Respiratory Surfaces

Characteristics of Respiratory Surfaces

  • All respiratory surfaces have a large surface area to increase the amount of gases that can be exchanged.
  • They are all thin, reducing the distance gases have to diffuse.
  • They are moist, allowing gases to dissolve into them before being transported elsewhere.
  • These surfaces are very well vascularised, meaning they have a rich supply of blood vessels, which help transport the gases to and from the surface.

Types of Respiratory Surfaces


  • In simple organisms, like worms, gases can diffuse directly through the skin.
  • The skin must be moist to allow gases to dissolve before diffusion.


  • Fish and many aquatic organisms use gills to extract oxygen from the water.
  • Water is taken in through the mouth and forced out over the gills.
  • Oxygen in the water diffuses into the blood vessels in the gills, while carbon dioxide diffuses out into the water.
  • The gills are ‘flapped’ to ensure a constant flow of fresh water over them.


  • In mammals, birds, and reptiles, lungs are the main respiratory surface.
  • Air is drawn into the lungs by diaphragm and rib muscle contractions and forced out by relaxation of these muscles.
  • Oxygen in the air diffuses across the alveoli walls into the blood vessels, while carbon dioxide diffuses out of the blood into the lungs to be exhaled.
  • The lining of the alveoli is covered with a moist mucus to allow gases to dissolve before diffusion and is highly vascular, with very close proximity to a dense network of blood capillaries, making it an efficient site for gas exchange.

Tracheal System

  • Insects have a network of air tubes called tracheae.
  • Air enters and exits through tiny pores on the insect’s body called spiracles.
  • Oxygen moves down the tracheae and diffuses directly into the cells; carbon dioxide diffuses out of the cells into the tracheae to be expelled.

Leaf Stomata

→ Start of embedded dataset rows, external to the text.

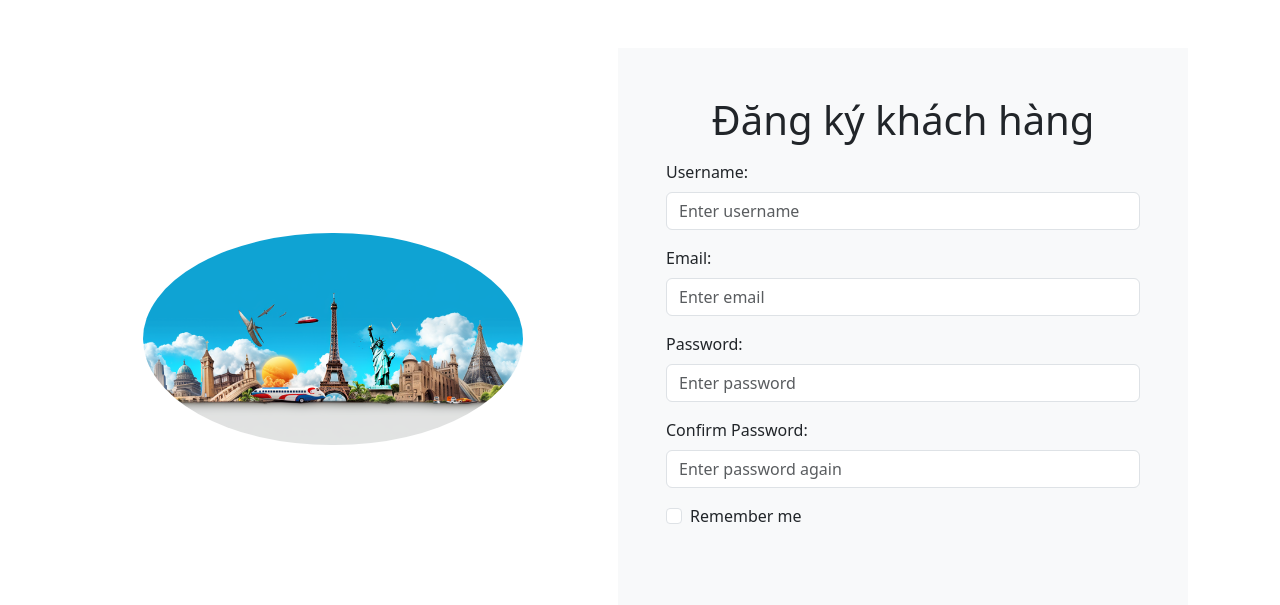
Repository: manhtdxxx/Tour-Booking-Webapp
Page: http://localhost/bookingTour/register.jsp
These files come from the project's save history. The page is drawn as it stood at one moment and after the next save; the edit follows.
The browser window is 1280 px wide. The pictures show the whole page.
The page is served by Tomcat 9.

Above is the page before, as saved 2024-11-07 03:19:02.

After the next save:
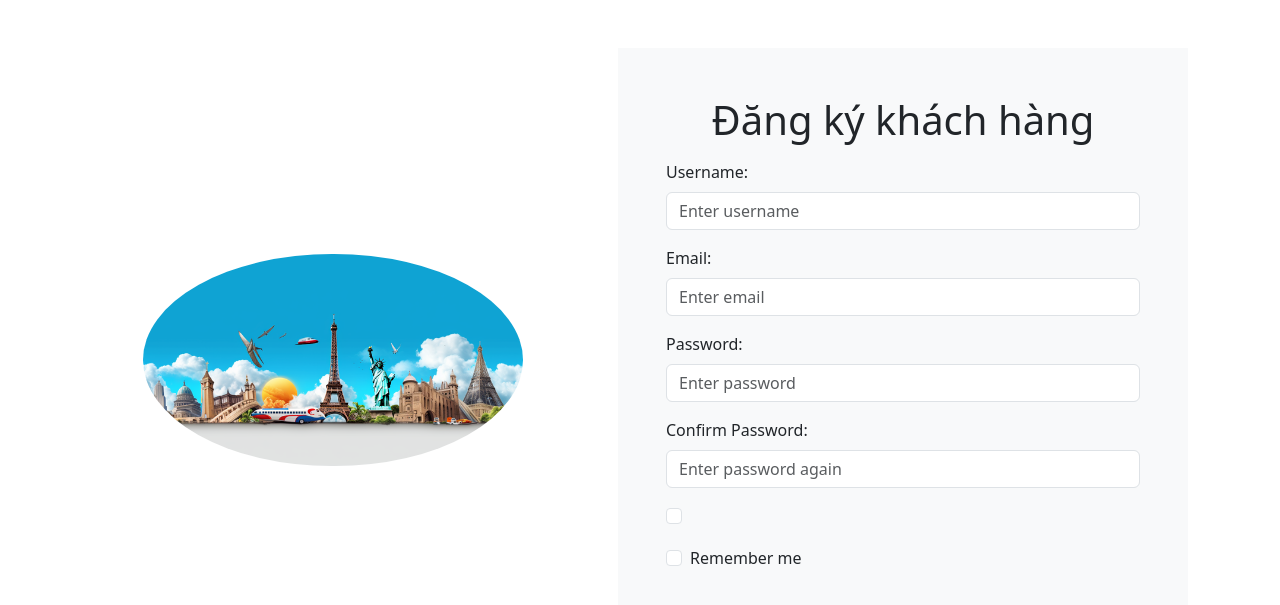
Saved 2 min 30 s later.
--- a/bookingTour/src/main/webapp/register.jsp
+++ b/bookingTour/src/main/webapp/register.jsp
@@ -54,10 +54,15 @@
 					</div>
 					<div class="form-check mb-3">
 						<label class="form-check-label"> <input class="form-check-input" type="checkbox"
+							name="agree">
+						</label>
+					</div>
+					<div class="form-check mb-3">
+						<label class="form-check-label"> <input class="form-check-input" type="checkbox"
 							name="remember"> Remember me
 						</label>
 					</div>
-					<button type="submit" class="btn btn-primary" id="submit" name="submit" style="visibility: hidden;">Submit</button>
+					<button type="submit" class="btn btn-primary" id="submit" style="visibility: hidden;">Submit</button>
 				</form>
 			</div>
 		</div>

  • Green plants exchange gases with the atmosphere through the stomata (tiny pores) in their leaves.
  • The stomata can open and close to regulate the exchange of gases, taking in carbon dioxide and expelling oxygen.